The accommodation has also been well received by many foreigners. Wagner Brandt, a vacationer from Germany, said he had a great experience during several days staying there.
Y Ty Clouds has welcomed hundreds of holiday makers since its inauguration, and Ly Xa Xuy has made more efforts to provide better services to his customers.
A trustworthy H’Mong ethnic porter
Vietnam’s north-western region is famous on adventure lovers’ tourist map for possessing many majestic mountains, including Ta Chi Nhu Peak (2,979 metres above sea level) and Ta Xua Peak (2,865 metres above sea level) in Tram Tau district, Yen Bai province.
Hikers to the peaks can hire local experienced H’Mong porters, of which Giang A Chu is the most appreciated one.
Born in 1991 in Ta Xua village, Ban Cong commune, Tram Tau district, Giang A Chu has followed his parents’ footprints to Ta Xua Peak since he was a little boy to collect firewood, clean the fields and do farm work.
He joined the army when he was 18 and returned to his homeland after two years of duty. When a group of tourists from Hanoi came to Ban Cong and sought a local man who had good medical fitness, climbing skills and tracking ability, as well as having experience in the army, Giang A Cong was quickly picked for working as their porter.

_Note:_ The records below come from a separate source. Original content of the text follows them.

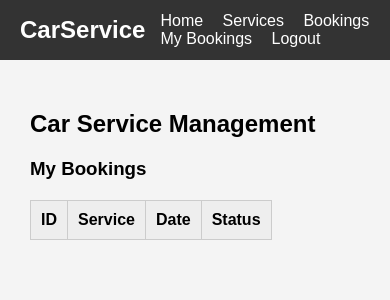
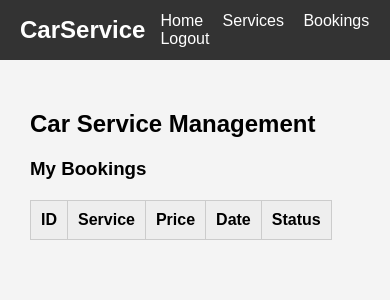
Before and after one commit to aryankale14/Sanjay_Project, a Flask app: page /my-bookings in a window 390 px wide. Shown: the top 300 px of the page. Run offline with Flask 3, Linux system fonts and the light colour scheme; the visitor is signed in with stand-in values (Sample User, id 1); lists and menus that the app fills with data are empty.

Commit message:
Enhance index.html with responsive design and booking info
Added viewport meta tag and improved booking display.

```diff
--- a/templates/index.html
+++ b/templates/index.html
@@ -4,6 +4,8 @@
 		<title>Car Service System</title>
 
 		<link rel="stylesheet" href="/static/css/style.css" />
+
+		<meta name="viewport" content="width=device-width, initial-scale=1" />
 	</head>
 
 	<body>
@@ -16,8 +18,9 @@
 				{% if session.get("role") == "admin" %}
 				<a href="/admin/services">Services</a>
 				<a href="/admin/bookings">Bookings</a>
+				{% endif %} {% if session.get("role") == "customer" %}
+				<a href="/my-bookings">My Bookings</a>
 				{% endif %} {% if session.get("user_id") %}
-				<a href="/my-bookings">My Bookings</a>
 				<a href="/logout">Logout</a>
 				{% endif %}
 			</div>
@@ -37,6 +40,8 @@
 
 				<button type="submit">Login</button>
 			</form>
+
+			<br />
 
 			<a href="/register">Register</a>
 
@@ -84,7 +89,7 @@
 				<tr>
 					<td>{{s.service_name}}</td>
 					<td>{{s.description}}</td>
-					<td>{{s.price}}</td>
+					<td>₹ {{s.price}}</td>
 					<td>{{s.category}}</td>
 
 					<td>
@@ -96,8 +101,6 @@
 			</table>
 
 			{% endif %} {% if page == "services" %}
-
-			<h3>Available Services</h3>
 
 			<h3>Available Services</h3>
 
@@ -116,7 +119,7 @@
 				<tr>
 					<td>{{s.service_name}}</td>
 					<td>{{s.description}}</td>
-					<td>{{s.price}}</td>
+					<td>₹ {{s.price}}</td>
 
 					<td>
 						<a
@@ -145,7 +148,7 @@
 				<tr>
 					<td>{{s.service_name}}</td>
 					<td>{{s.description}}</td>
-					<td>{{s.price}}</td>
+					<td>₹ {{s.price}}</td>
 
 					<td>
 						<a
@@ -174,7 +177,7 @@
 				<tr>
 					<td>{{s.service_name}}</td>
 					<td>{{s.description}}</td>
-					<td>{{s.price}}</td>
+					<td>₹ {{s.price}}</td>
 
 					<td>
 						<a
@@ -209,7 +212,15 @@
 					<td>{{b.user_id}}</td>
 					<td>{{b.service_id}}</td>
 					<td>{{b.date}}</td>
-					<td>{{b.status}}</td>
+					<td>
+						{% if b.status == "Pending" %}
+						<span class="status status-pending">Pending</span>
+						{% endif %} {% if b.status == "Approved" %}
+						<span class="status status-approved">Approved</span>
+						{% endif %} {% if b.status == "Completed" %}
+						<span class="status status-completed">Completed</span>
+						{% endif %}
+					</td>
 
 					<td>
 						<a href="/admin/update-booking/{{b.id}}/Approved">Approve</a> |
@@ -229,6 +240,7 @@
 				<tr>
 					<th>ID</th>
 					<th>Service</th>
+					<th>Price</th>
 					<th>Date</th>
 					<th>Status</th>
 				</tr>
@@ -237,9 +249,18 @@
 
 				<tr>
 					<td>{{b.id}}</td>
-					<td>{{b.service_id}}</td>
+					<td>{{b.service_name}}</td>
+					<td>₹ {{b.price}}</td>
 					<td>{{b.date}}</td>
-					<td>{{b.status}}</td>
+					<td>
+						{% if b.status == "Pending" %}
+						<span class="status status-pending">Pending</span>
+						{% endif %} {% if b.status == "Approved" %}
+						<span class="status status-approved">Approved</span>
+						{% endif %} {% if b.status == "Completed" %}
+						<span class="status status-completed">Completed</span>
+						{% endif %}
+					</td>
 				</tr>
 
 				{% endfor %}
```
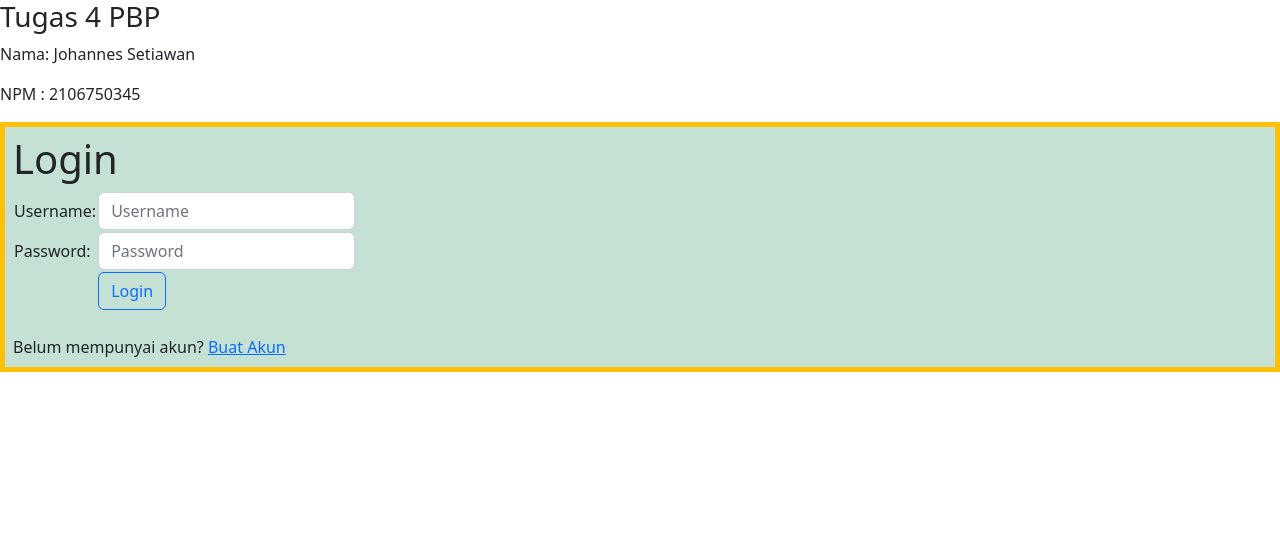
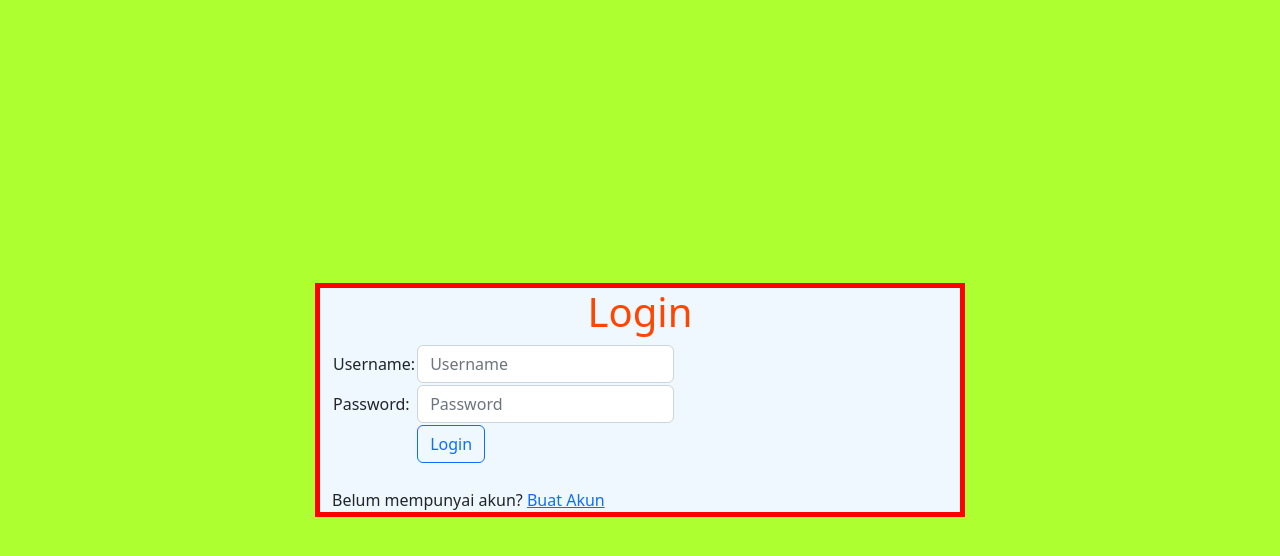
Before and after one commit to JohannesSetiawan/Tugas_PBP, a Django app: page /todolist/login/ in a window 1280 px wide. Shown: the top 556 px of the page. Run offline with Django 4.2, Linux system fonts and the light colour scheme.

Commit message:
Tugas 5 tambahan

```diff
--- a/todolist/templates/createTask.html
+++ b/todolist/templates/createTask.html
@@ -6,9 +6,6 @@
 {% endblock meta %}
 
 {% block content %}
-<h3>Tugas 4 PBP</h3>
-<p>Nama: Johannes Setiawan<p>
-<p>NPM : 2106750345<p>
 <div class = "buat task">
 <div class="bg-info p-2 text-dark bg-opacity-25 border border-5 border-secondary">
 
--- a/todolist/templates/login.html
+++ b/todolist/templates/login.html
@@ -1,16 +1,47 @@
 {% extends 'base.html' %}
+
 
 {% block meta %}
 <title>Login</title>
 <link href="https://cdn.jsdelivr.net/npm/bootstrap@5.2.1/dist/css/bootstrap.min.css" rel="stylesheet" integrity="sha384-iYQeCzEYFbKjA/T2uDLTpkwGzCiq6soy8tYaI1GyVh/UjpbCx/TYkiZhlZB6+fzT" crossorigin="anonymous">
+<style>
+    body {
+        background-color: greenyellow;
+        align-items: center;
+    }
+
+    h1 {
+        color: orangered;
+        text-align: center
+    }
+
+    .msg {
+        background-color: wheat;
+    }
+    .mainpnl {
+        background-color: aliceblue;
+    }
+
+    ul {
+        font-family: ui-serif;
+        font-size: 20px;
+    }
+    .centered {
+        position: absolute;
+        top: 50%;
+        left: 50%;
+        transform: translate(-50%, -50%);
+    }
+    div#outline1{
+        outline: 5px solid red;
+    }
+</style>
 {% endblock meta %}
 
+
 {% block content %}
-<h3>Tugas 4 PBP</h3>
-<p>Nama: Johannes Setiawan<p>
-<p>NPM : 2106750345<p>
+<div class="mainpnl centered container w-50 align-middle" id="outline1">
     <div class = "login">
-<div class="bg-success p-2 text-dark bg-opacity-25 border border-5 border-warning">
             <h1>Login</h1>
 
             <form method="POST" action="">
@@ -37,9 +68,10 @@
             {% if messages %}
             <ul style="list-style: none;">
                 {% for message in messages %}
-                <div class="border border-danger p-2 mb-2 border-opacity-50">
+                <div class="msg container-fluid" style="border:5px solid darkred">
                         <li>{{ message }}</li>
                 </div>
+
                 {% endfor %}
 
             </ul>
@@ -49,5 +81,7 @@
 
         </div>
     </div>
+</div>
+
 
 {% endblock content %}
```
Also changed, not shown: todolist/templates/register.html (+30 -5 lines), todolist/templates/todolist_mainpage.html (+17 -14 lines). Lines whose indentation alone changed are shown as unchanged.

Hikers walking in the land of purple Chi Pau flowers on their way to conquer Ta Chi Nhu peak.
From that beginning, Giang A Chu became one of the first people establishing a trail to explore Ta Xua, and then Ta Chi Nhu. Over the past seven years, Giang A Chu has served an average of 30 delegations of tourists every year on the journey to successfully conquer Ta Xua and Ta Chi Nhu peaks.
According to A Chu, during each trip, he has to carry hikers’ luggage, which is around 25 to 35 kg in weight. He said that each trip is a real challenge to him because of unpredictable weather conditions and the difference in air temperature, requiring him to prepare all of the necessary items for hikers in advance.
Sometimes on their way back to the mountain foot, hikers have become so exhausted that A Chu has to carry them on his back. Despite receiving a bonus of several hundreds of Vietnamese dongs, A Chu has to suffer pain in his foot for a few days after.
Working as a porter is a seasonal job as hikers often flock to the two peaks between September to April when the weather is dry and cold, seldom do they make their trips during summer. During peak season, by guiding a trip which lasts two or three days, A Chu can earn from VND700,000 to VND1 million. During the low season, he returns to farm work and part-tine jobs for his living.
Following A Chu’s footprints on the journey to Ta Xua and Ta Chi Nhu, climbers have discovered many stunning check-in destinations, such as “the spine of dinosaur” and “sea of clouds” on the top of Ta Xua, the “land of Chi Pau flower”, “the tortoise cliff”, and “the moss forest”.